◆ WHAT IS NEEDED: Show all the lines in the data below that include the word "algorithm".

◆ EXERCISE MATERIALS:

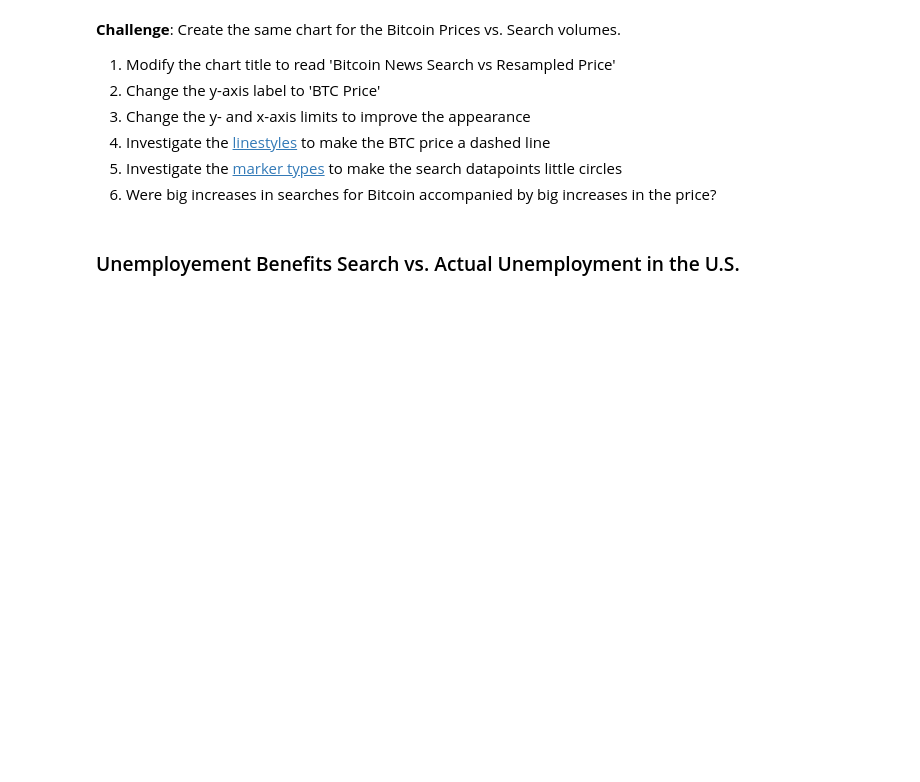
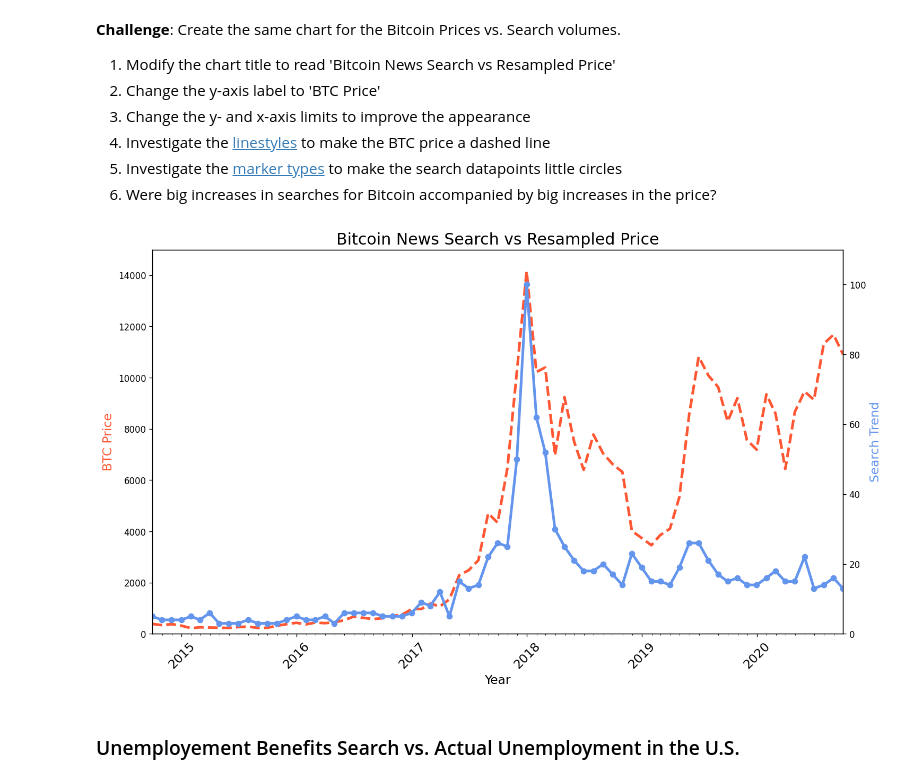
Before and after one commit to sojourn99/google-trends, a Jupyter notebook: Google_Trends_and_Data_Visualisation_(start).ipynb, the cells around one changed output. Cells and saved outputs as stored; diff of their text form; code cells hidden in the pictures; blank space fills up the shorter version.

Commit message:
data visualisation - Bitcoin: line style and markers

```diff
--- a/Google_Trends_and_Data_Visualisation_(start).ipynb
+++ b/Google_Trends_and_Data_Visualisation_(start).ipynb
@@ -369,6 +369,30 @@ How to add tick formatting for dates on the x-axis.
 4. Investigate the [linestyles](https://matplotlib.org/3.2.1/api/_as_gen/matplotlib.pyplot.plot.html ) to make the BTC price a dashed line <br>
 5. Investigate the [marker types](https://matplotlib.org/3.2.1/api/markers_api.html) to make the search datapoints little circles <br>
 6. Were big increases in searches for Bitcoin accompanied by big increases in the price?
+# %%
+plt.figure(figsize=(14,8), dpi=120)
+plt.xticks(fontsize=14, rotation=45)
+plt.title('Bitcoin News Search vs Resampled Price', fontsize=18)
+
+ax1 = plt.gca() # get current axes
+ax2 = ax1.twinx() # create another axis that shares the same x-axis
+
+# Add styling
+ax1.plot(df_btc_monthly.index, df_btc_monthly.CLOSE, color='#FF5733', linewidth=3, linestyle='dashed') # can use a HEX code
+ax2.plot(df_btc_monthly.index, df_btc_search.BTC_NEWS_SEARCH, color='cornflowerblue', linewidth=3, marker="o") # or a named colour
+ax1.set_xlabel('Year', fontsize=14)
+ax1.set_ylabel('BTC Price', color='#FF5733', fontsize=14)
+ax2.set_ylabel('Search Trend', color='cornflowerblue', fontsize=14)
+ax1.set_xlim([df_btc_monthly.index.min(), df_btc_monthly.index.max()])
+ax1.set_ylim(0, 15000)
+ax2.set_ylim(0, 110)
+# format the ticks
+ax1.xaxis.set_major_locator(years)
+ax1.xaxis.set_major_formatter(years_fmt)
+ax1.xaxis.set_minor_locator(months)
+plt.show()
+# %% [output]
+[figure, added]
 # %% [markdown]
 ### Unemployement Benefits Search vs. Actual Unemployment in the U.S.
 # %% [markdown]
```
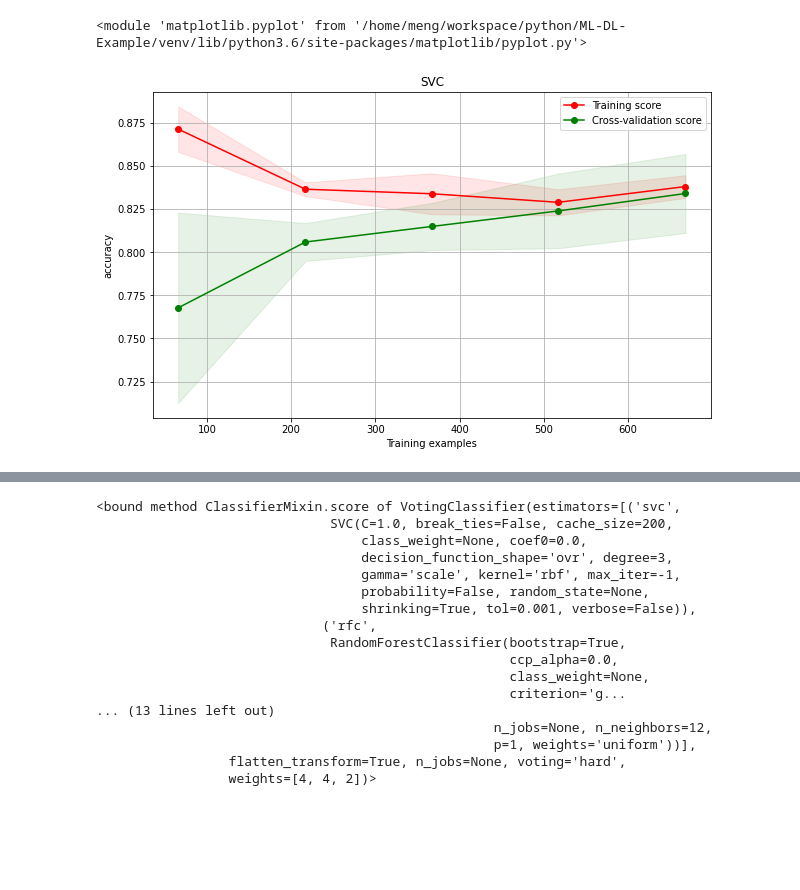
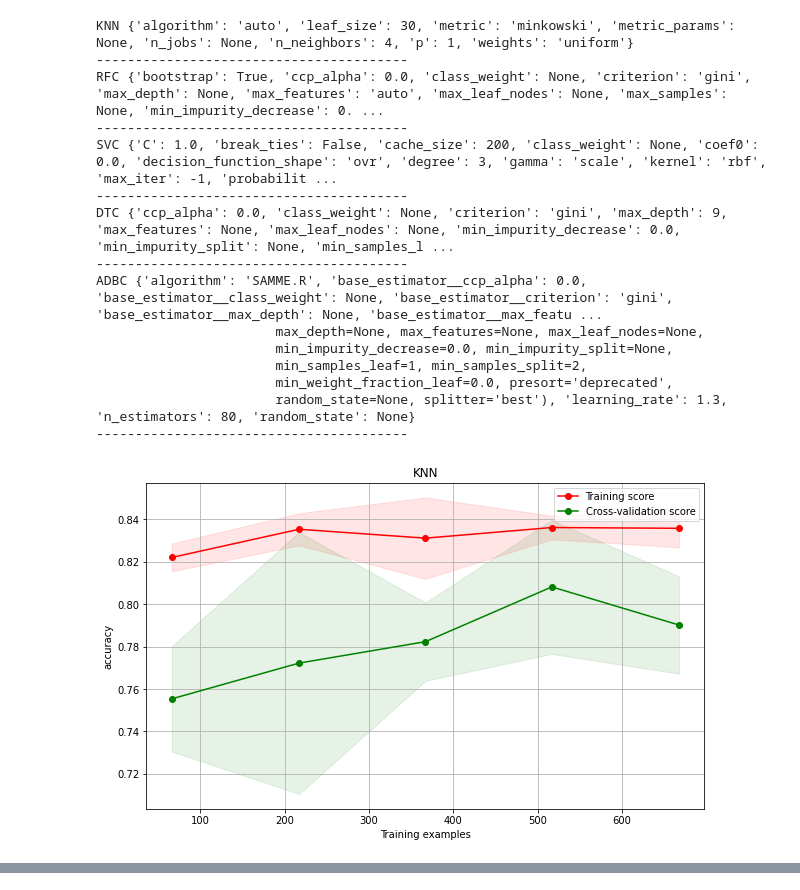
Before and after one commit to xiaomeng79/ML-DL-Example, a Jupyter notebook: machine_learning/titanic.ipynb, the cells around one changed output, grey strips where cells are left out. Drawn from its saved outputs; the diff is of its cells as text; code cells hidden in the pictures; blank space fills up the shorter version.

```diff
--- a/machine_learning/titanic.ipynb
+++ b/machine_learning/titanic.ipynb
@@ -105,7 +260,7 @@ test_data[most_frequent_columns] = impute_most_frequent.transform(test_data[most
 # %%
 # 数据归一化处理
-scaler_columns = ['Age','Fare']
-
-std_scaler = StandardScaler()
-train_data[scaler_columns] = std_scaler.fit_transform(train_data[scaler_columns])
-test_data[scaler_columns] = std_scaler.transform(test_data[scaler_columns])
+# scaler_columns = ['Age','Fare']
+#
+# std_scaler = StandardScaler()
+# train_data[scaler_columns] = std_scaler.fit_transform(train_data[scaler_columns])
+# test_data[scaler_columns] = std_scaler.transform(test_data[scaler_columns])
@@ -114,8 +273,8 @@ test_data[scaler_columns] = std_scaler.transform(test_data[scaler_columns])
 # %%
 # 分类数据编码
-ont_hot_columns = ['Pclass','Sex','Embarked']
-train_data = pd.get_dummies(train_data,columns=ont_hot_columns)
-test_data = pd.get_dummies(test_data,columns=ont_hot_columns)
+ont_hot_columns = ['Pclass','Sex','Embarked','Age','Fare','IsAlone']
+for dataset in combine:
+    dataset = pd.get_dummies(dataset,columns=ont_hot_columns)
 # %%
 # 相关系数分析
 corrmat = train_data.corr()
@@ -205,6 +359,3 @@ def plot_learning_curve(estimator, title, X, y, ylim=None, cv=None,
 
     plt.legend(loc="best")
     return plt
-# %%
-# 预测
-plot_learning_curve(clf_knn, 'KNN', X_train, y_train, cv=4)
@@ -214,5 +361,0 @@ plot_learning_curve(clf_knn, 'KNN', X_train, y_train, cv=4)
-# %%
-rfc = RandomForestClassifier()
-parameters = {'n_estimators':np.linspace(20,200,6,dtype=np.int)}
-clf_rfc = get_model(rfc,parameters=parameters,X_train=X_train,y_train=y_train,scoring=scoring)
-plot_learning_curve(clf_rfc, 'RandomForest', X_train, y_train, cv=4)
@@ -222,8 +396,26 @@ plot_learning_curve(clf_rfc, 'RandomForest', X_train, y_train, cv=4)
 # %%
-svc = SVC()
-parameters = {'kernel':['linear','rbf']}
-clf_svc = get_model(svc,parameters=parameters,X_train=X_train,y_train=y_train,scoring=scoring)
-plot_learning_curve(clf_svc, 'SVC', X_train, y_train, cv=4)
+# 训练模型
+best_models = []
+for k,v in models.items():
+    best_model = get_model(v,parameters=parameters[k],X_train=X_train,y_train=y_train,scoring=scoring)
+    print(k,best_model.get_params())
+    print('-'*40)
+    best_models.append((k,best_model))
+    plot_learning_curve(best_model, k, X_train, y_train, cv=4)
 # %% [output]
-<module 'matplotlib.pyplot' from '/home/meng/workspace/python/ML-DL-Example/venv/lib/python3.6/site-packages/matplotlib/pyplot.py'>
+KNN {'algorithm': 'auto', 'leaf_size': 30, 'metric': 'minkowski', 'metric_params': None, 'n_jobs': None, 'n_neighbors': 4, 'p': 1, 'weights': 'uniform'}
+----------------------------------------
+RFC {'bootstrap': True, 'ccp_alpha': 0.0, 'class_weight': None, 'criterion': 'gini', 'max_depth': None, 'max_features': 'auto', 'max_leaf_nodes': None, 'max_samples': None, 'min_impurity_decrease': 0. ...
+----------------------------------------
+SVC {'C': 1.0, 'break_ties': False, 'cache_size': 200, 'class_weight': None, 'coef0': 0.0, 'decision_function_shape': 'ovr', 'degree': 3, 'gamma': 'scale', 'kernel': 'rbf', 'max_iter': -1, 'probabilit ...
+----------------------------------------
+DTC {'ccp_alpha': 0.0, 'class_weight': None, 'criterion': 'gini', 'max_depth': 9, 'max_features': None, 'max_leaf_nodes': None, 'min_impurity_decrease': 0.0, 'min_impurity_split': None, 'min_samples_l ...
+----------------------------------------
+ADBC {'algorithm': 'SAMME.R', 'base_estimator__ccp_alpha': 0.0, 'base_estimator__class_weight': None, 'base_estimator__criterion': 'gini', 'base_estimator__max_depth': None, 'base_estimator__max_featu ...
+                       max_depth=None, max_features=None, max_leaf_nodes=None,
+                       min_impurity_decrease=0.0, min_impurity_split=None,
+                       min_samples_leaf=1, min_samples_split=2,
+                       min_weight_fraction_leaf=0.0, presort='deprecated',
+                       random_state=None, splitter='best'), 'learning_rate': 1.3, 'n_estimators': 80, 'random_state': None}
+----------------------------------------
-[figure, old version]
+[figure, new version]
@@ -230,26 +426,7 @@ plot_learning_curve(clf_svc, 'SVC', X_train, y_train, cv=4)
 # %%
 # 把几个分类器集成起来
-clf_vc = VotingClassifier(estimators=[('svc', clf_svc),
-                                      ('rfc', clf_rfc), ('knn', clf_knn)],
-                          voting='hard', weights=[4,4,2])
+clf_vc = VotingClassifier(estimators=best_models,
+                          voting='hard')
 clf_vc = clf_vc.fit(X_train, y_train)
-# %% [output]
-<bound method ClassifierMixin.score of VotingClassifier(estimators=[('svc',
-                              SVC(C=1.0, break_ties=False, cache_size=200,
-                                  class_weight=None, coef0=0.0,
-                                  decision_function_shape='ovr', degree=3,
-                                  gamma='scale', kernel='rbf', max_iter=-1,
-                                  probability=False, random_state=None,
-                                  shrinking=True, tol=0.001, verbose=False)),
-                             ('rfc',
-                              RandomForestClassifier(bootstrap=True,
-                                                     ccp_alpha=0.0,
-                                                     class_weight=None,
-                                                     criterion='g...
-... (13 lines left out)
-                                                   n_jobs=None, n_neighbors=12,
-                                                   p=1, weights='uniform'))],
-                 flatten_transform=True, n_jobs=None, voting='hard',
-                 weights=[4, 4, 2])>
 # %%
 # 预测
```
Also changed, not shown: parts of 28 cells of this notebook, 4 other files.
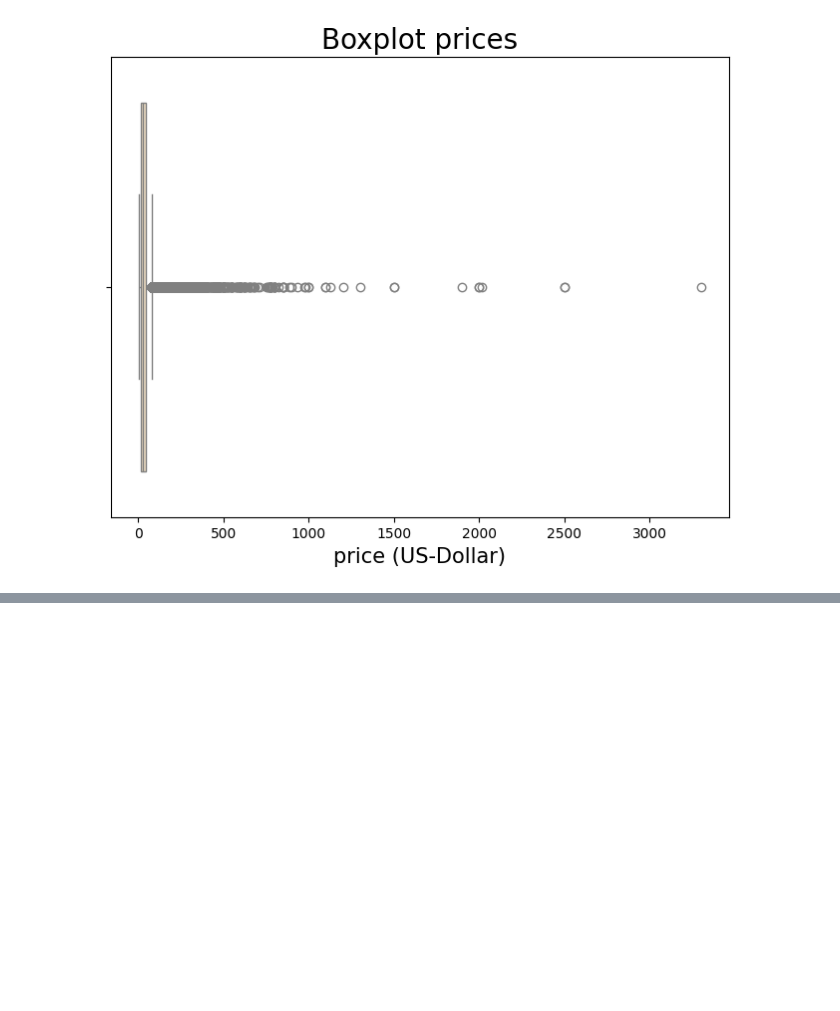
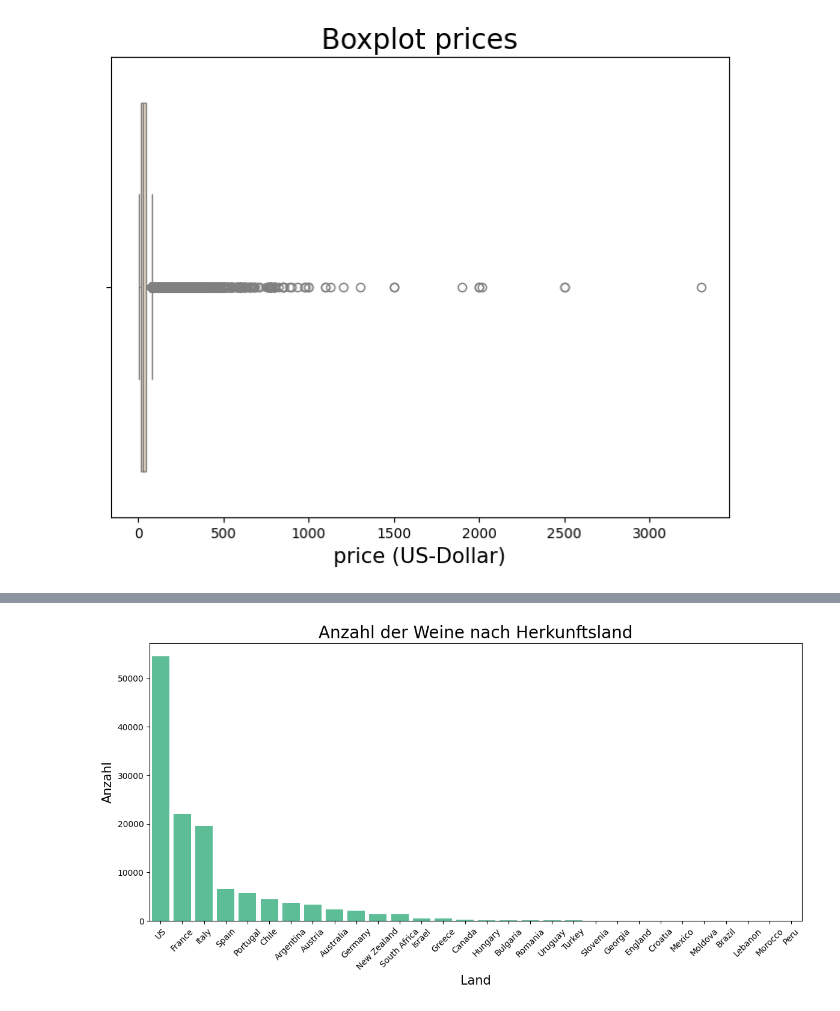
Before and after one commit to dilara444/TechLabsDUS_WineNot, a Jupyter notebook: notebooks/Dilara_17.03.ipynb, the cells around one changed output, grey strips where cells are left out. Cells and saved outputs as stored; diff of their text form; code cells hidden in the pictures; blank space fills up the shorter version.

```diff
--- a/notebooks/Dilara_17.03.ipynb
+++ b/notebooks/Dilara_17.03.ipynb
@@ -342,0 +448,19 @@ plt.show()
+# %%
+#Country Features
+#Dilara new plot für die ersten 30
+
+plt.figure(figsize=(14,6))
+
+country = df_wine1.country.value_counts()[:30]
+
+g = sns.countplot(x='country',
+                  data=df_wine1[df_wine1.country.isin(country.index.values)],
+                 color='#4CCD99', order=country.index)
+g.set_title("Anzahl der Weine nach Herkunftsland", fontsize=20)
+g.set_xlabel("Land", fontsize=15)
+g.set_ylabel("Anzahl", fontsize=15)
+g.set_xticklabels(g.get_xticklabels(), rotation=45)
+
+plt.show()
+# %% [output]
+[figure, added]
```
Also changed, not shown: parts of 12 cells of this notebook.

◆ ANSWER SPACE:
+KNN {'algorithm': 'auto', 'leaf_size': 30, 'metric': 'minkowski', 'metric_params': None, 'n_jobs': None, 'n_neighbors': 4, 'p': 1, 'weights': 'uniform'}
+ADBC {'algorithm': 'SAMME.R', 'base_estimator__ccp_alpha': 0.0, 'base_estimator__class_weight': None, 'base_estimator__criterion': 'gini', 'base_estimator__max_depth': None, 'base_estimator__max_featu ...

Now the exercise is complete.